With only six days left in the legislative session and major differences still to be resolved, the Maryland Senate approved a measure today to establish a statewide stadium authority and the House accepted a bill to cap certain jury awards in personal injury lawsuits.

Both houses have agreed that the sports authority, which Gov. Harry Hughes proposed as an umbrella group vested with broad powers to oversee the state's $1.1 billion sports industry, will now be responsible for football and baseball played in a new or renovated Baltimore area stadium. But senators from metropolitan Baltimore amended the bill heavily and argued that a new facility is not needed to replace Memorial Stadium.

In the version that emerged today from the Senate on a 31-to-16 vote, the stadium authority will be made up of five members from across the state. But they must consult with the General Assembly and Board of Public Works before entering into any contracts concerning renovation or new construction of a stadium.

The Senate measure, which survived filibuster threats and two days of lengthy debate, is now significantly different from the House-approved measure and the conflicts must be worked out in a conference committee.

If the conference committee strips the Senate amendments from the bill, Sen. Julian L. Lapides (D-Baltimore) said, "I don't think we will have any bill this year."

Orioles owner Edward Bennett Williams, a Washington lawyer, came under specific attack because of his expressed preference that a new stadium be built. Baltimore officials fear that Williams may move the Orioles to another city, as Robert Irsay moved his Colts football team in 1984.

"The city is being held hostage by Mr. Williams . . . because he wants to make every cent possible," said Lapides.

Sen. Thomas Bromwell (D-Baltimore County), a member of the sports commission that drafted the original legislation, defended Williams. "The man is merely trying to make a buck," Bromwell said. "The mere fact that he's a millionaire, does that make him a bad person?"
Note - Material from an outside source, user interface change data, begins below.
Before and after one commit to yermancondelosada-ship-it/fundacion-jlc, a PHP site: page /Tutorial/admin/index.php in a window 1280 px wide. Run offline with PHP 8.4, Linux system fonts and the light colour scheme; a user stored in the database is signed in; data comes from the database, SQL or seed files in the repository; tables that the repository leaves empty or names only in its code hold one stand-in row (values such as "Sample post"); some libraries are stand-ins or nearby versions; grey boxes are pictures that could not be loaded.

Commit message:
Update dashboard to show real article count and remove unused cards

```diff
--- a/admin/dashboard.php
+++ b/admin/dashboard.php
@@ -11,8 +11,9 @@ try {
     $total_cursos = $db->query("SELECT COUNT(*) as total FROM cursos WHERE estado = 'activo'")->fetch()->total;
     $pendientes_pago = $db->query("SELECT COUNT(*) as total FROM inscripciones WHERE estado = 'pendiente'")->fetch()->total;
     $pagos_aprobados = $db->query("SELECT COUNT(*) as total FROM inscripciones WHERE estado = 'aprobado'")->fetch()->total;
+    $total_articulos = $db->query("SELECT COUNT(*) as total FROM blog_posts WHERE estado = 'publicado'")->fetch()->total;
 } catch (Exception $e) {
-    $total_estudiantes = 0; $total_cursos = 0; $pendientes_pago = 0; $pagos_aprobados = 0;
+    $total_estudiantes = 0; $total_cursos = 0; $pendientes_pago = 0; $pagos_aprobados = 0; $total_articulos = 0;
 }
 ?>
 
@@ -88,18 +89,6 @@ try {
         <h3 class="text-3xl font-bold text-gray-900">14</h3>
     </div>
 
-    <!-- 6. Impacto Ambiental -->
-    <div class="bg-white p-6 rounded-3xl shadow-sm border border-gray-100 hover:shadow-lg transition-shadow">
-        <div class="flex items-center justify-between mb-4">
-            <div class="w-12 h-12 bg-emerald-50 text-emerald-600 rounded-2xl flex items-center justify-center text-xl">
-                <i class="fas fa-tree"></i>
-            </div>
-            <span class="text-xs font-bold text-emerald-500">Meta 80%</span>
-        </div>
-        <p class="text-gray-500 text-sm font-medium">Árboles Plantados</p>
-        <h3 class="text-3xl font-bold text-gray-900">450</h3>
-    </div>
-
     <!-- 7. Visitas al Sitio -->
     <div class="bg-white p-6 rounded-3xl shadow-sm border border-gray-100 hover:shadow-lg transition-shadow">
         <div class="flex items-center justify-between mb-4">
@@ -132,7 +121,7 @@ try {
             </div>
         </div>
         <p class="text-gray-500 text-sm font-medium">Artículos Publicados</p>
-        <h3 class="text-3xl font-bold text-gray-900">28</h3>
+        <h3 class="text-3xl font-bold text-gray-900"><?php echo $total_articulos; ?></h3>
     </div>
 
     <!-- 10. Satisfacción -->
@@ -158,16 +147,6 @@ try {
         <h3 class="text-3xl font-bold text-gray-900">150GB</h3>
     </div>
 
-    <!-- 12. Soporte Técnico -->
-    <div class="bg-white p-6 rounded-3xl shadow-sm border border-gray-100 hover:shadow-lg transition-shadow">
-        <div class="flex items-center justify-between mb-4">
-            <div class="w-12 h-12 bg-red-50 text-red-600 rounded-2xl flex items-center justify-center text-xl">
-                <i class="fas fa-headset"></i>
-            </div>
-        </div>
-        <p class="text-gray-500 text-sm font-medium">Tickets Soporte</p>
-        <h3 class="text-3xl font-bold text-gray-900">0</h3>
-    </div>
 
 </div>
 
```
As amended, the bill will create a powerless sports authority, Bromwell said. Without a new stadium, Bromwell added, "We'll be a town with no baseball team, with no [NFL] football team . . . on a line with cities like Roanoke, like Butte, Montana. Mayberry is what we'll be."

House Speaker Benjamin L. Cardin (D-Baltimore), who supports a stronger sports authority, decried the Senate vote. "It's been handled so poorly, I'm not surprised it got messed up," he said.

On the insurance issue, the House of Delegates approved the ceiling on jury awards on a vote of 117 to 13 after two days of debate and several failed attempts to modify the measure. One of the most controversial bills of the session, the measure would cap awards for noneconomic or so-called "pain and suffering" losses at $425,000 in all personal injury lawsuits. The proposal is the key piece of a legislative package intended to curb escalating insurance premiums by making lawsuits more difficult and less lucrative to bring.

Although legislative leaders have called the insurance issue among the most important of the session, they and their members have been sharply divided over how far the proposed reforms should go and whether they will bring insurance rates down.

That debate and the divisions continued today when the House passed the bill in a dramatically different form than the one previously approved by the full Senate, and by overwhelming margins turned aside amendments that would have made the House bill more similar to the Senate version.

As the matter now stands, the Senate bill applies only to medical malpractice lawsuits and allows defendants in a lawsuit to reveal payments that victims have already received from an injury, such as from insurance. The House bill applies to all personal injury cases and does not allow so-called third party payments to be revealed at trial. The Senate cap is also lower, at $350,000.

Nevertheless, officials in both houses said they are confident that a compromise can be reached in conference, which they hoped would begin with 24 hours.